“It feels impossible to talk about race or other kinds of difference,” wrote Roxane Gay recently in the New York Times Sunday Review. “But if we don’t have difficult conversations, we will be able to reconcile neither this country’s racist past nor racist present.” This is a refrain we read and hear so often these days, and yet, the conversations remain hard in coming. Faheem Majeed, in his first solo show at the Museum of Contemporary Art in Chicago this year, is a notable example of conversation between artist, curator, and museum institution that seeks to expand that conversation with a wider viewing public.
Last week, I saw a film about the life of Julius Rosenwald, an early twentieth-century businessman and philanthropist who financed a series of rural black schools, built and run with the oversight of the Tuskegee Institute. Rosenwald otherwise had a life such as that from which the myth of the American dream is made. He started as a merchant on the streets of Chicago, worked his way up in the “rag trade” and eventually became chief of Sears and Roebuck. In the meantime, he made large matching donations to black YMCAs and attracted the attention of Booker T. Washington. Washington took him on a tour of Tuskegee, and soon the two formed a partnership, building what would be called the Rosenwald Schools, funded by Rosenwald and each school’s immediate community, staffed by Tuskegee-trained teachers, and erected by the black communities they served.
“I think not enough people are writing about the Civil Rights Movement—those who lived through it are passing on, and many of them did not document their stories.
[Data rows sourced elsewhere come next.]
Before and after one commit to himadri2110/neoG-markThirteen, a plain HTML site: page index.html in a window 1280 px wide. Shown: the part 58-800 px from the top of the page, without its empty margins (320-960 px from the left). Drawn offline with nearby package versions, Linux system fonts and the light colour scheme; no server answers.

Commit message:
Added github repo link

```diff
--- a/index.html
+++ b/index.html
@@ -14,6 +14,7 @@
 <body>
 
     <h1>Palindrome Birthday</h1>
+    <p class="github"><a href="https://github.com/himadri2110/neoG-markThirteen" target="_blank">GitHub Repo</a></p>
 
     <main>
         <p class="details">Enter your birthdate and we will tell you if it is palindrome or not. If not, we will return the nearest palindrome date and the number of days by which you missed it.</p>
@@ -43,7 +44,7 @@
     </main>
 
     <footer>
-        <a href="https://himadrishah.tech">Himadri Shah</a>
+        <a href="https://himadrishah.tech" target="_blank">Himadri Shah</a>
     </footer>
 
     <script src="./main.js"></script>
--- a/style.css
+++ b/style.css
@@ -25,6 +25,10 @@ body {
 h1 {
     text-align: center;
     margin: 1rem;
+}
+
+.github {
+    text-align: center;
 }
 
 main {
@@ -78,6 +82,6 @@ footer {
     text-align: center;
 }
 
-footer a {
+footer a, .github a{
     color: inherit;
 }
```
But one person’s involvement in a period is just as important as an overarching history—I think there needs to be more of that. It encourages individuals to be courageous and work to correct what’s wrong in their countries, their lives. I think curious students and history buffs will read it, but above all, I hope it will empower African-Americans and women.”
There is no amount of being a privileged do-gooder that will do anyone any good if people can’t respectfully co-exist without entirely erasing each other—physically, geographically, economically, psychically—in the name of progress.